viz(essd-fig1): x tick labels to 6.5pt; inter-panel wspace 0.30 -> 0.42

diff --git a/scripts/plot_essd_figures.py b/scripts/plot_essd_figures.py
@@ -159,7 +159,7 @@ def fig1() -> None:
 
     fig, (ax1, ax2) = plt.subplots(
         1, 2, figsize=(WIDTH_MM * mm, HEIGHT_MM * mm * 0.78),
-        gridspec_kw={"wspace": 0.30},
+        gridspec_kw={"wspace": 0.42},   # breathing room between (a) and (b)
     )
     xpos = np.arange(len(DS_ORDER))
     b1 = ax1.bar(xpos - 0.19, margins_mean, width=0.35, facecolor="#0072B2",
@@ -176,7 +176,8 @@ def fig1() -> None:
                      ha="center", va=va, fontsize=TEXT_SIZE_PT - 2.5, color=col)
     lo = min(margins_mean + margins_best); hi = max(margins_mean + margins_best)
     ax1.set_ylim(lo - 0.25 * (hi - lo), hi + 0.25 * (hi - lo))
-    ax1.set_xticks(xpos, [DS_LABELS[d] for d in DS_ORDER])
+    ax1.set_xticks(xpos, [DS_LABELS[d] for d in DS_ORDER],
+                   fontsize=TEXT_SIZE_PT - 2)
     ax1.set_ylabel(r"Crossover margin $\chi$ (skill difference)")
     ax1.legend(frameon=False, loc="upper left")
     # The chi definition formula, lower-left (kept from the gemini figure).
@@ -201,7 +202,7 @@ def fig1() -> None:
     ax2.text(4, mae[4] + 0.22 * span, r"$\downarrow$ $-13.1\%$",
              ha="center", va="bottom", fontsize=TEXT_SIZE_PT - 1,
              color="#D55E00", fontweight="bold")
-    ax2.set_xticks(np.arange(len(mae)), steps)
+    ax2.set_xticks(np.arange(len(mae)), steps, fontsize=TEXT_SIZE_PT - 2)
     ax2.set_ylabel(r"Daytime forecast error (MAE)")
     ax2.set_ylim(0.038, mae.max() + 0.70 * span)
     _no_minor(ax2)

****

Your task is to retype the complete material exactly as it was given.

viz(essd-fig1): x tick labels to 6.5pt; inter-panel wspace 0.30 -> 0.42

diff --git a/scripts/plot_essd_figures.py b/scripts/plot_essd_figures.py
@@ -159,7 +159,7 @@ def fig1() -> None:
 
     fig, (ax1, ax2) = plt.subplots(
         1, 2, figsize=(WIDTH_MM * mm, HEIGHT_MM * mm * 0.78),
-        gridspec_kw={"wspace": 0.30},
+        gridspec_kw={"wspace": 0.42},   # breathing room between (a) and (b)
     )
     xpos = np.arange(len(DS_ORDER))
     b1 = ax1.bar(xpos - 0.19, margins_mean, width=0.35, facecolor="#0072B2",
@@ -176,7 +176,8 @@ def fig1() -> None:
                      ha="center", va=va, fontsize=TEXT_SIZE_PT - 2.5, color=col)
     lo = min(margins_mean + margins_best); hi = max(margins_mean + margins_best)
     ax1.set_ylim(lo - 0.25 * (hi - lo), hi + 0.25 * (hi - lo))
-    ax1.set_xticks(xpos, [DS_LABELS[d] for d in DS_ORDER])
+    ax1.set_xticks(xpos, [DS_LABELS[d] for d in DS_ORDER],
+                   fontsize=TEXT_SIZE_PT - 2)
     ax1.set_ylabel(r"Crossover margin $\chi$ (skill difference)")
     ax1.legend(frameon=False, loc="upper left")
     # The chi definition formula, lower-left (kept from the gemini figure).
@@ -201,7 +202,7 @@ def fig1() -> None:
     ax2.text(4, mae[4] + 0.22 * span, r"$\downarrow$ $-13.1\%$",
              ha="center", va="bottom", fontsize=TEXT_SIZE_PT - 1,
              color="#D55E00", fontweight="bold")
-    ax2.set_xticks(np.arange(len(mae)), steps)
+    ax2.set_xticks(np.arange(len(mae)), steps, fontsize=TEXT_SIZE_PT - 2)
     ax2.set_ylabel(r"Daytime forecast error (MAE)")
     ax2.set_ylim(0.038, mae.max() + 0.70 * span)
     _no_minor(ax2)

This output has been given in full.